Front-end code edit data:
══════════════════════════════

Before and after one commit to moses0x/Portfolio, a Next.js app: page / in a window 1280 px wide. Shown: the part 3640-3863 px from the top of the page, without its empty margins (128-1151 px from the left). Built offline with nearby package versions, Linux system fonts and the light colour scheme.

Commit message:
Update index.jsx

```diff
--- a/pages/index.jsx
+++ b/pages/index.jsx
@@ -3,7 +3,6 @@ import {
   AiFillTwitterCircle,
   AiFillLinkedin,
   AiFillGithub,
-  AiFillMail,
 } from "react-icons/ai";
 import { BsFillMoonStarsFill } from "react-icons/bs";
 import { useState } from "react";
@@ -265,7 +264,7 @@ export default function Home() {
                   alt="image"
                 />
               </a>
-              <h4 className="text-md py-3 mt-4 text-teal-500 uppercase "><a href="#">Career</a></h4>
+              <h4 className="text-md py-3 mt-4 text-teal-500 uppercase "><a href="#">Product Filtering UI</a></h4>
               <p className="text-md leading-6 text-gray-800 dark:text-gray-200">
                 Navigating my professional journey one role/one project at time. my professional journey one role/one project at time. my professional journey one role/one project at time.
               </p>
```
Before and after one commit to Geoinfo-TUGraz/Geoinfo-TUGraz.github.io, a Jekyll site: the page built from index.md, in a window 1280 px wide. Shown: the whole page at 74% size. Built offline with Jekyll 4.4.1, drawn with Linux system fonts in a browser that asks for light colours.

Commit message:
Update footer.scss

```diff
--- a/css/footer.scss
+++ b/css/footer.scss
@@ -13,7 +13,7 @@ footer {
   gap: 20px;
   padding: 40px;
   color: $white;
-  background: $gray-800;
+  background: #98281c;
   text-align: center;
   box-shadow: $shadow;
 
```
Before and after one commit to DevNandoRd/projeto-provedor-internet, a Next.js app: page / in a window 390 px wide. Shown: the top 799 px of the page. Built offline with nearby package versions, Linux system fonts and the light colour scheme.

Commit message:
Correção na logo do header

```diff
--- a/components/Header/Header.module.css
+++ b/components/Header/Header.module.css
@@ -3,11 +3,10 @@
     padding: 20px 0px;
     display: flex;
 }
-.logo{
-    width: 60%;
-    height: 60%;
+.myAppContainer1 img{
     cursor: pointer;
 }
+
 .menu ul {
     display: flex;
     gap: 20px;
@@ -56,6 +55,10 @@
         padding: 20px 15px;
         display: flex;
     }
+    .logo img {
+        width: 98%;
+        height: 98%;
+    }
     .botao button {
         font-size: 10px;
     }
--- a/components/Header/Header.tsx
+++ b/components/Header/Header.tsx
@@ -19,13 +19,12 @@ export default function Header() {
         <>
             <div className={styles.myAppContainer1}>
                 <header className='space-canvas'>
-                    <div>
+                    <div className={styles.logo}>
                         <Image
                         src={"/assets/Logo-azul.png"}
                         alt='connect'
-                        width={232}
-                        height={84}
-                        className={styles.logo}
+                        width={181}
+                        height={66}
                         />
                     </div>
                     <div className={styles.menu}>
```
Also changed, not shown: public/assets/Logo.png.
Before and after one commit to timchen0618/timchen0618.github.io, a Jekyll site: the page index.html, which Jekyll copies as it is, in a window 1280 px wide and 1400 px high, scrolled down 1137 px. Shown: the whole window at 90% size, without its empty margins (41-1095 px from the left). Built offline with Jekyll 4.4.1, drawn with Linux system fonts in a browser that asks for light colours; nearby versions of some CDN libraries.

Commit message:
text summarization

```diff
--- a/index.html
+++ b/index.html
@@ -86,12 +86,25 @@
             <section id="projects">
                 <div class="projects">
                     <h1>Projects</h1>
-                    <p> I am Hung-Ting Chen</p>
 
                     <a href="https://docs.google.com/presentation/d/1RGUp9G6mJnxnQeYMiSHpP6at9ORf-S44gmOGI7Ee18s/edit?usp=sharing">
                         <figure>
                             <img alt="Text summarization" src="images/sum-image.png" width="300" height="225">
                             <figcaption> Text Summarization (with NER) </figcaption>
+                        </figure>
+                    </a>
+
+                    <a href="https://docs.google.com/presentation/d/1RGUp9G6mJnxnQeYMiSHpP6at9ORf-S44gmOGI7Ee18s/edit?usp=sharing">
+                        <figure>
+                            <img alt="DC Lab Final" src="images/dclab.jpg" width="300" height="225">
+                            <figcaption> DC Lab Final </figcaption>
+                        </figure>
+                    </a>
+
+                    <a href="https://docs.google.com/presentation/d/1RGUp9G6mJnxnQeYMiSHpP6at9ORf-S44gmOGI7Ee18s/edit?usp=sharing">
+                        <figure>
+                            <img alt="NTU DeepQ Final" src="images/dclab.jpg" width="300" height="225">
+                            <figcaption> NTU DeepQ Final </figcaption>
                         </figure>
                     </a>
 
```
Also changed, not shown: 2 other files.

══════════════════════════════

WHAT YOU NEED TO DO -
Only the lines with the string "className" are wanted; pick them out of the records above and copy them.

RESPONSE BOX -
-              <h4 className="text-md py-3 mt-4 text-teal-500 uppercase "><a href="#">Career</a></h4>
+              <h4 className="text-md py-3 mt-4 text-teal-500 uppercase "><a href="#">Product Filtering UI</a></h4>
               <p className="text-md leading-6 text-gray-800 dark:text-gray-200">
             <div className={styles.myAppContainer1}>
                 <header className='space-canvas'>
+                    <div className={styles.logo}>
-                        className={styles.logo}
                     <div className={styles.menu}>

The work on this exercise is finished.